EXERCISE DETAILS:
The answer must be the number of lines in the listing below that contain "decisions", and nothing else.

DATA FOR THE TASK:
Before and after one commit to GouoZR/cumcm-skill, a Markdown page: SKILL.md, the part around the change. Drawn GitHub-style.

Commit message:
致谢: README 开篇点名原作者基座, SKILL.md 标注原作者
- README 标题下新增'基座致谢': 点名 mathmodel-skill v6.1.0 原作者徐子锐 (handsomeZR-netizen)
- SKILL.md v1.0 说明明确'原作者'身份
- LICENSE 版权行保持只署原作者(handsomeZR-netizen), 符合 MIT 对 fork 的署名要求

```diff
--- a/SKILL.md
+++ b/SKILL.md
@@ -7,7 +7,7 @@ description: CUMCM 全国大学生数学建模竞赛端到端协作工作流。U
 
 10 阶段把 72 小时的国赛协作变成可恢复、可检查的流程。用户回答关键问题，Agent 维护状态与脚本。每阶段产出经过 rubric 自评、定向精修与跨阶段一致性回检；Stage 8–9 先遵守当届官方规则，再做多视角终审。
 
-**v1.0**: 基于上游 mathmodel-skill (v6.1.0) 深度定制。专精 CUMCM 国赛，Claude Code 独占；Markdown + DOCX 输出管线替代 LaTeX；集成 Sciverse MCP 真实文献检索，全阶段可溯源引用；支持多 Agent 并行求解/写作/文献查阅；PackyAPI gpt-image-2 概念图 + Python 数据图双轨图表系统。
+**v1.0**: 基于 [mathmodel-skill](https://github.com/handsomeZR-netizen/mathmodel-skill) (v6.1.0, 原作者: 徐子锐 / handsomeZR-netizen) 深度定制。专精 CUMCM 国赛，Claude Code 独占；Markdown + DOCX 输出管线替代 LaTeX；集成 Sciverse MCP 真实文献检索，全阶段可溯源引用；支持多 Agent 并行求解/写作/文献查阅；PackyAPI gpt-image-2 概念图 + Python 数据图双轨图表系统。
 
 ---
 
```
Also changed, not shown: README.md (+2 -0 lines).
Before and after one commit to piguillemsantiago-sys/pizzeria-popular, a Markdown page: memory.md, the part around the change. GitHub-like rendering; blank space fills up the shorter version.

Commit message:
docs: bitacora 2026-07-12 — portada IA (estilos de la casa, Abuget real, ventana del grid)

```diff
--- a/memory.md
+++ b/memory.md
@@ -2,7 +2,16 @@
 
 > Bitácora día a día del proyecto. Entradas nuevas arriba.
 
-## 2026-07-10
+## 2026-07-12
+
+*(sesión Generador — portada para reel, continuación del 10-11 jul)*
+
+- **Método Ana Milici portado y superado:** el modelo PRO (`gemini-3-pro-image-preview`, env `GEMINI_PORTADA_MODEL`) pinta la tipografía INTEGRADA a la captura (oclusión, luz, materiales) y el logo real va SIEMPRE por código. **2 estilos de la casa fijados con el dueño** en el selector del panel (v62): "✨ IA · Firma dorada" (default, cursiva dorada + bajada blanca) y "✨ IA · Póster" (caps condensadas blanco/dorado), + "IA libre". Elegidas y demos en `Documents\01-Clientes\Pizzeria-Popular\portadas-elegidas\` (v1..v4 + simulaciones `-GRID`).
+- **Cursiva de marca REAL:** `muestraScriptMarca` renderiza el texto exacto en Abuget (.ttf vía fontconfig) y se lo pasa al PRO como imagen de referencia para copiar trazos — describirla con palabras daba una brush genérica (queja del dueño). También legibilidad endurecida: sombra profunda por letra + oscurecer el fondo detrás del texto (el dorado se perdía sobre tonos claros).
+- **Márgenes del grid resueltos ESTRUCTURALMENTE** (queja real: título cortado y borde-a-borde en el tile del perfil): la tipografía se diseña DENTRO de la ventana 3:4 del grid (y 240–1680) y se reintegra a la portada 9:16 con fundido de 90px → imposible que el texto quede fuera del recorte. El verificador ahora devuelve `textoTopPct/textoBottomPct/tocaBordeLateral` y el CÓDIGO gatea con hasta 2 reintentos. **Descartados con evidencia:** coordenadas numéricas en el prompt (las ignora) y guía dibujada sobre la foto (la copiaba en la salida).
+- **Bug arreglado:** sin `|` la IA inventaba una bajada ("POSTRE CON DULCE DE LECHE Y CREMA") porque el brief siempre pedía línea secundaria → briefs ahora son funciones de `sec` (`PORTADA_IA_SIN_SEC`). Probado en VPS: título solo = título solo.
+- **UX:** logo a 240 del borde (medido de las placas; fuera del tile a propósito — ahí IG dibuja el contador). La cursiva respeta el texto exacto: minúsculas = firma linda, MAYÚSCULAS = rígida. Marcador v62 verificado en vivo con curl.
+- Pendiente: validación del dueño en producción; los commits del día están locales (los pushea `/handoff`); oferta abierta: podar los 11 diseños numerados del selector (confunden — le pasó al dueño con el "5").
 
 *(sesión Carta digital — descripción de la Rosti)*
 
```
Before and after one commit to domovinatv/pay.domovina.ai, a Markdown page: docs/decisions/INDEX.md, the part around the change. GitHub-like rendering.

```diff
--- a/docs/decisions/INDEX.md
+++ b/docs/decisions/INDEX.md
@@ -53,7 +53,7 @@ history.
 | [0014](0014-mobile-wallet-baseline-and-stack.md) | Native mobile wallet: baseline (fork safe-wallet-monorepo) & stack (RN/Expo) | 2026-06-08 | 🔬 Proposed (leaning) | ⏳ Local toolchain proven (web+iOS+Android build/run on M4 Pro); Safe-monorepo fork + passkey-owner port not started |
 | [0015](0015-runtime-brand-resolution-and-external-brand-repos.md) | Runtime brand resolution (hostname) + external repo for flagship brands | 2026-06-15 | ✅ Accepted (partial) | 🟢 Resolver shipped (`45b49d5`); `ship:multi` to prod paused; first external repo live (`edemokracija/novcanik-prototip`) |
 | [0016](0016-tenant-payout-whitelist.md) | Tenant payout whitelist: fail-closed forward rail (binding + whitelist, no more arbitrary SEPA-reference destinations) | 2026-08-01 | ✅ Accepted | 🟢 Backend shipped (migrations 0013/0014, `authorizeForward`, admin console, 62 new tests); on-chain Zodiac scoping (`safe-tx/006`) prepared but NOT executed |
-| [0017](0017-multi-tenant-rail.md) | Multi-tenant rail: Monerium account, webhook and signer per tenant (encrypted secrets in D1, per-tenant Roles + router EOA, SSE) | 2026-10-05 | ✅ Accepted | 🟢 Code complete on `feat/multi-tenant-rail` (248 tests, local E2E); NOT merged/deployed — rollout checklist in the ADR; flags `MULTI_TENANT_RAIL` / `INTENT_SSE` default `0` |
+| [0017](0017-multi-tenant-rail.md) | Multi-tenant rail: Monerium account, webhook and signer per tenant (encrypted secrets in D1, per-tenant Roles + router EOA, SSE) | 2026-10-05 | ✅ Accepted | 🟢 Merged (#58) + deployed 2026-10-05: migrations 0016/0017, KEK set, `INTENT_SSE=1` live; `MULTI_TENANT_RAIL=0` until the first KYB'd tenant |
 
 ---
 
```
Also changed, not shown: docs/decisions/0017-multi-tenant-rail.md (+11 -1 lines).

FINISHED EXERCISE:
4